Las Vegas Review-Journal - - FRONT PAGE - By De­bra J. Saun­ders Re­view-jour­nal White House Cor­re­spon­dent

WASH­ING­TON — Pres­i­dent Don­ald Trump’s ad­min­is­tra­tion is pro­mul­gat­ing a new rule that would al­low the govern­ment to take into con­sid­er­a­tion whether le­gal im­mi­grants have re­ceived wel­fare as­sis­tance in re­cent years when de­cid­ing whether to grant green cards.

Act­ing Di­rec­tor of U.S. Cit­i­zen­ship and Im­mi­gra­tion Ser­vices Ken Cuc­cinelli told re­porters Mon­day morning that the idea is to re­serve le­gal im­mi­gra­tion for in­di­vid­u­als “who can stand on their own two feet, who will not be re­liant on the wel­fare sys­tem.”
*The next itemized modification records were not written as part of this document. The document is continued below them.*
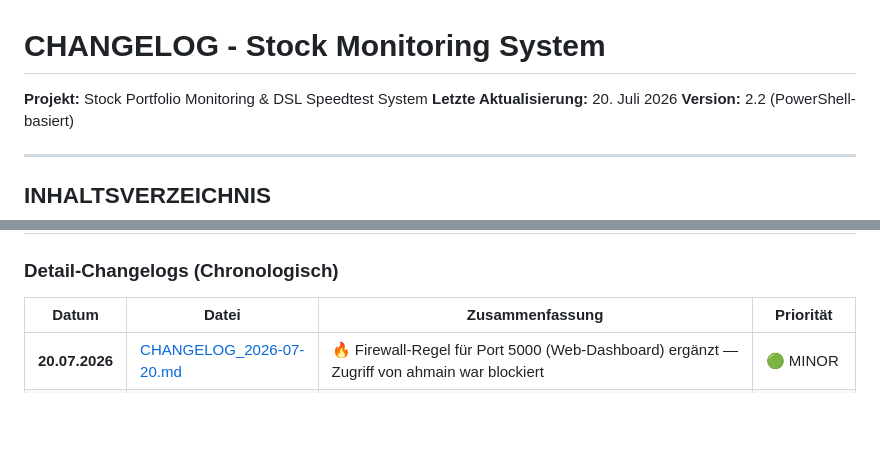
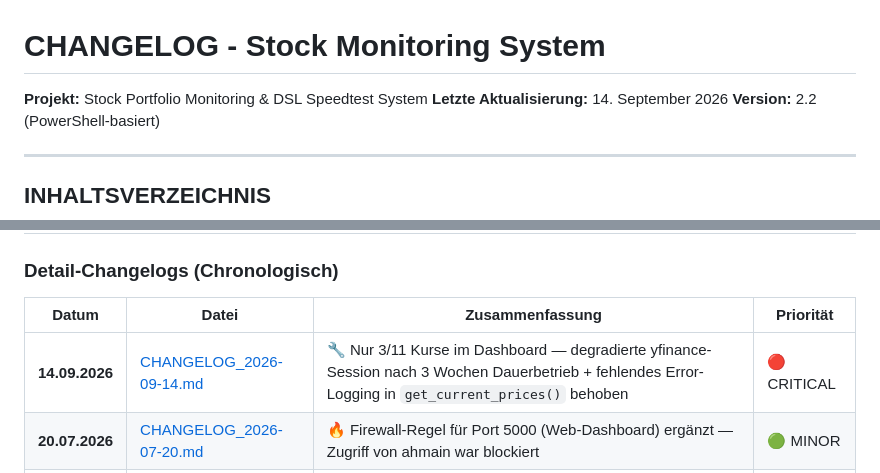
Before and after one commit to Drahmue/status, a Markdown page: CHANGELOG.md, 2 parts joined by grey strips. Rendered like a GitHub page; blank space fills up the shorter version.

```diff
--- a/CHANGELOG.md
+++ b/CHANGELOG.md
@@ -1,7 +1,7 @@
 # CHANGELOG - Stock Monitoring System
 
 **Projekt:** Stock Portfolio Monitoring & DSL Speedtest System
-**Letzte Aktualisierung:** 20. Juli 2026
+**Letzte Aktualisierung:** 14. September 2026
 **Version:** 2.2 (PowerShell-basiert)
 
 ---
@@ -480,6 +480,7 @@ Get-Content "D:\Dataserver\_Batchprozesse\status\status.log" -Tail 50 | Select-S
 
 | Datum | Datei | Zusammenfassung | Priorität |
 |-------|-------|-----------------|-----------|
+| **14.09.2026** | [CHANGELOG_2026-09-14.md](./CHANGELOG_2026-09-14.md) | 🔧 Nur 3/11 Kurse im Dashboard — degradierte yfinance-Session nach 3 Wochen Dauerbetrieb + fehlendes Error-Logging in `get_current_prices()` behoben | 🔴 CRITICAL |
 | **20.07.2026** | [CHANGELOG_2026-07-20.md](./CHANGELOG_2026-07-20.md) | 🔥 Firewall-Regel für Port 5000 (Web-Dashboard) ergänzt — Zugriff von ahmain war blockiert | 🟢 MINOR |
 | **15.07.2026** | [CHANGELOG_2026-07-15.md](./CHANGELOG_2026-07-15.md) | 🔧 Server-Neuaufsetzen (WS2022→WS2025): NTFS-Permission-Bug (Errno 13) + fehlender SSH-Zugriff für Git-Push behoben | 🔴 CRITICAL |
 | **22.05.2026** | [CHANGELOG_2026-05-21.md](./CHANGELOG_2026-05-21.md) | 📱 Responsive Design — Statusseite skaliert auf Desktop, Tablet, Smartphone, Z Fold | 🟢 MINOR |
```
Also changed, not shown: CHANGELOG_2026-09-14.md (added, +49 -0 lines).
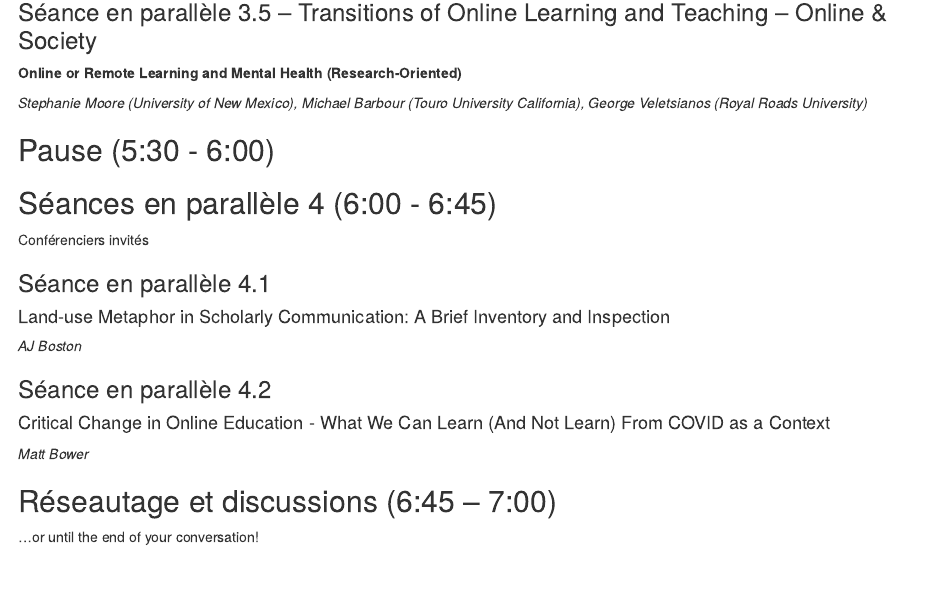
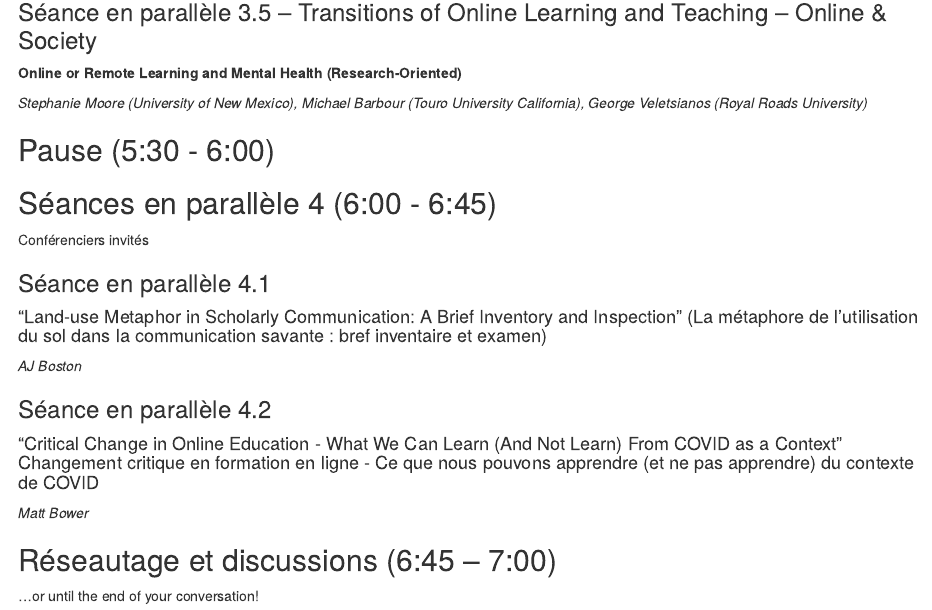
Before and after one commit to otessa/2022fr, an R Markdown document (02-may16.Rmd): the page in a window 1100 px wide, from 2960 px down. Rendered offline with R 4.5, knitr and Pandoc, with nearby package versions; drawn as R Markdown's standard HTML page in place of the format the file asks for.

Commit message:
Update 02-may16.Rmd

````diff
--- a/02-may16.Rmd
+++ b/02-may16.Rmd
@@ -236,16 +236,14 @@ Conférenciers invités
 ### Séance en parallèle 4.1 {-}
 
 ```{block, type='reflect'}
-#### Land-use Metaphor in Scholarly Communication: A Brief Inventory and Inspection {-}
-
+#### "Land-use Metaphor in Scholarly Communication: A Brief Inventory and Inspection" (La métaphore de l'utilisation du sol dans la communication savante : bref inventaire et examen) {-}
 _AJ Boston_
 ```
 
 ### Séance en parallèle 4.2 {-}
 
 ```{block, type='reflect'}
-#### Critical Change in Online Education - What We Can Learn (And Not Learn) From COVID as a Context {-}
-
+#### “Critical Change in Online Education - What We Can Learn (And Not Learn) From COVID as a Context” Changement critique en formation en ligne - Ce que nous pouvons apprendre (et ne pas apprendre) du contexte de COVID {-}
 _Matt Bower_
 ```
 
````
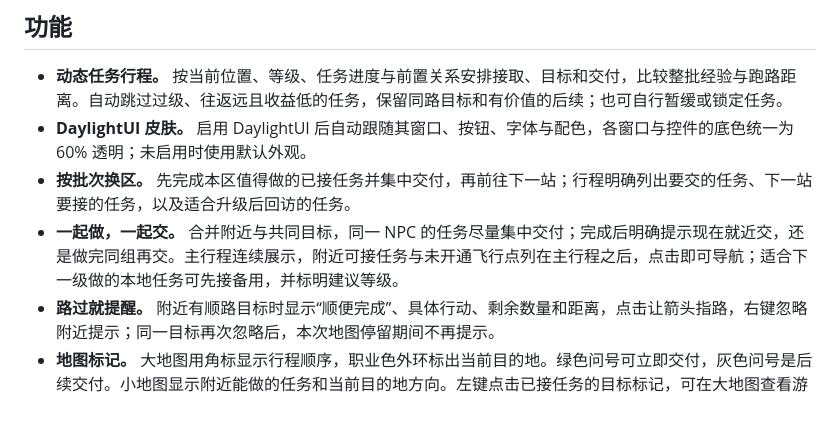
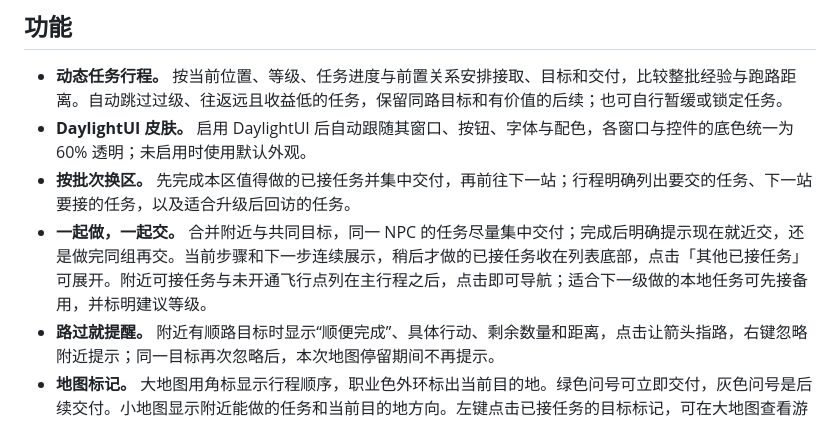
Before and after one commit to haphap/AiLeveling, a Markdown page: README.md, the part around one of its changes. GitHub-like rendering.

```diff
--- a/README.md
+++ b/README.md
@@ -54,7 +54,7 @@
 - **动态任务行程。** 按当前位置、等级、任务进度与前置关系安排接取、目标和交付，比较整批经验与跑路距离。自动跳过过级、往返远且收益低的任务，保留同路目标和有价值的后续；也可自行暂缓或锁定任务。
 - **DaylightUI 皮肤。** 启用 DaylightUI 后自动跟随其窗口、按钮、字体与配色，各窗口与控件的底色统一为 60% 透明；未启用时使用默认外观。
 - **按批次换区。** 先完成本区值得做的已接任务并集中交付，再前往下一站；行程明确列出要交的任务、下一站要接的任务，以及适合升级后回访的任务。
-- **一起做，一起交。** 合并附近与共同目标，同一 NPC 的任务尽量集中交付；完成后明确提示现在就近交，还是做完同组再交。主行程连续展示，附近可接任务与未开通飞行点列在主行程之后，点击即可导航；适合下一级做的本地任务可先接备用，并标明建议等级。
+- **一起做，一起交。** 合并附近与共同目标，同一 NPC 的任务尽量集中交付；完成后明确提示现在就近交，还是做完同组再交。当前步骤和下一步连续展示，稍后才做的已接任务收在列表底部，点击「其他已接任务」可展开。附近可接任务与未开通飞行点列在主行程之后，点击即可导航；适合下一级做的本地任务可先接备用，并标明建议等级。
 - **路过就提醒。** 附近有顺路目标时显示“顺便完成”、具体行动、剩余数量和距离，点击让箭头指路，右键忽略附近提示；同一目标再次忽略后，本次地图停留期间不再提示。
 - **地图标记。** 大地图用角标显示行程顺序，职业色外环标出当前目的地。绿色问号可立即交付，灰色问号是后续交付。小地图显示附近能做的任务和当前目的地方向。左键点击已接任务的目标标记，可在大地图查看游戏自带的任务范围。
 - **飞行地图。** 与飞行管理员交谈后，AILeveling 会为当前角色记住从本站可搭乘的航班。行程需要搭飞机时，航线图会在可搭乘的目的站上显示箭头和「下一步 · 站名」。启用自动乘坐时，先显示标记 1 秒再起飞。按住 Shift 打开航线图可手动选择。
```
Also changed, not shown: other parts of README.md (+1 -1 lines), docs/images/tracker.png, 4 other files.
The so-called public charge rule, which would be­come ef­fec­tive Oct. 15, also could al­low of­fi­cials to deny ad­mis­sion and visa ex­ten­sions to nonci­t­i­zens deemed likely to be­come de­pen­dent on public ben­e­fits.

Lead­ers from both par­ties showed a will­ing­ness to use the is­sue in the 2020 pres­i­den­tial cam­paign.

Demo­cratic Na­tional Com­mit­tee Chair­man Tom Perez re­leased a state­ment that said: “On the sec­ond an­niver­sary of the tragedy in Char­lottesvill­e, Don­ald Trump con­tin­ues to use his power to di­vide us. This time, he’s tar­get­ing doc­u­mented im­mi­grants who are pay­ing taxes and play­ing by the rules. This ac­tion could force im­mi­grant fam­i­lies to choose between putting food on the ta­ble and get­ting the health care they need; it could even force them to leave the coun­try they call home.”

Rep. Steven Hors­ford, D-nev., said he would fight the change.

“This fight isn’t over. We must con­tinue to stand up, speak out, and fight back to pro­tect im­mi­grant fam­i­lies,” he said in a state­ment re­leased by his of­fice. “This reg­u­la­tion forces mil­lions of fam­i­lies to choose between the food, shel­ter and health care they need and the peo­ple they love. I will con­tinue work­ing to se­cure im­mi­grants’ rights across the coun­try, and to pro­tect the fu­ture for the 40,000 im­mi­grants and 10,000 Dream­ers liv­ing in my district, who need pro­tec­tion from this ad­min­is­tra­tion most.”

‘Rad­i­cal open bor­ders’

In a state­ment, Trump’s re-elec­tion “war room” said, “The 2020 Democrats have planted their flags firmly on the side of il­le­gal im­mi­gra­tion, push­ing for dan­ger­ous sanc­tu­ary city poli­cies and rad­i­cal open bor­ders while promis­ing free health care for il­le­gal im­mi­grants — all while forc­ing U.S. tax­pay­ers to foot the bill.”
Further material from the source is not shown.